Material to process:
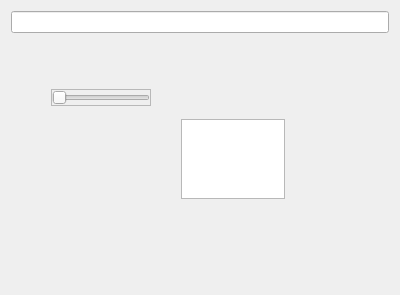
Above: src/testwidget.ui from sigsergv/ororok before the change. Below: the same form after it.
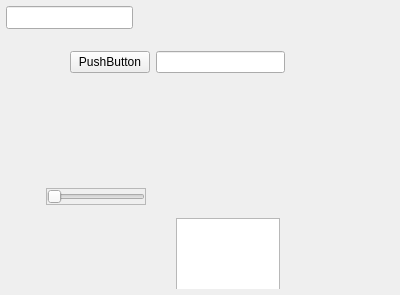
That is the form after the change.

Commit message: playlist widget redesigned: added new buttons for list items manipulation

Patch:
```diff
--- a/src/testwidget.ui
+++ b/src/testwidget.ui
@@ -13,12 +13,25 @@
   <property name="windowTitle">
    <string>Form</string>
   </property>
-  <layout class="QVBoxLayout" name="verticalLayout">
-   <item>
-    <widget class="QLineEdit" name="lineEdit"/>
-   </item>
-   <item>
+  <widget class="QLineEdit" name="lineEdit">
+   <property name="geometry">
+    <rect>
+     <x>6</x>
+     <y>6</y>
+     <width>127</width>
+     <height>23</height>
+    </rect>
+   </property>
+  </widget>
     <widget class="QWidget" name="widget" native="true">
+   <property name="geometry">
+    <rect>
+     <x>6</x>
+     <y>138</y>
+     <width>388</width>
+     <height>151</height>
+    </rect>
+   </property>
      <widget class="QTextEdit" name="textEdit">
       <property name="geometry">
        <rect>
@@ -70,8 +83,28 @@
       </layout>
      </widget>
     </widget>
-   </item>
-  </layout>
+  <widget class="QWidget" name="">
+   <property name="geometry">
+    <rect>
+     <x>70</x>
+     <y>50</y>
+     <width>215</width>
+     <height>25</height>
+    </rect>
+   </property>
+   <layout class="QHBoxLayout" name="horizontalLayout_2">
+    <item>
+     <widget class="QPushButton" name="pushButton">
+      <property name="text">
+       <string>PushButton</string>
+      </property>
+     </widget>
+    </item>
+    <item>
+     <widget class="QLineEdit" name="lineEdit_2"/>
+    </item>
+   </layout>
+  </widget>
  </widget>
  <resources/>
  <connections/>
```
Lines whose indentation alone changed are shown as unchanged. The commit also changes 8 other files.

Activity: Show a copy of each line from the data that includes the word "class".

Result for this exercise:
-  <layout class="QVBoxLayout" name="verticalLayout">
-    <widget class="QLineEdit" name="lineEdit"/>
+  <widget class="QLineEdit" name="lineEdit">
     <widget class="QWidget" name="widget" native="true">
      <widget class="QTextEdit" name="textEdit">
+  <widget class="QWidget" name="">
+   <layout class="QHBoxLayout" name="horizontalLayout_2">
+     <widget class="QPushButton" name="pushButton">
+     <widget class="QLineEdit" name="lineEdit_2"/>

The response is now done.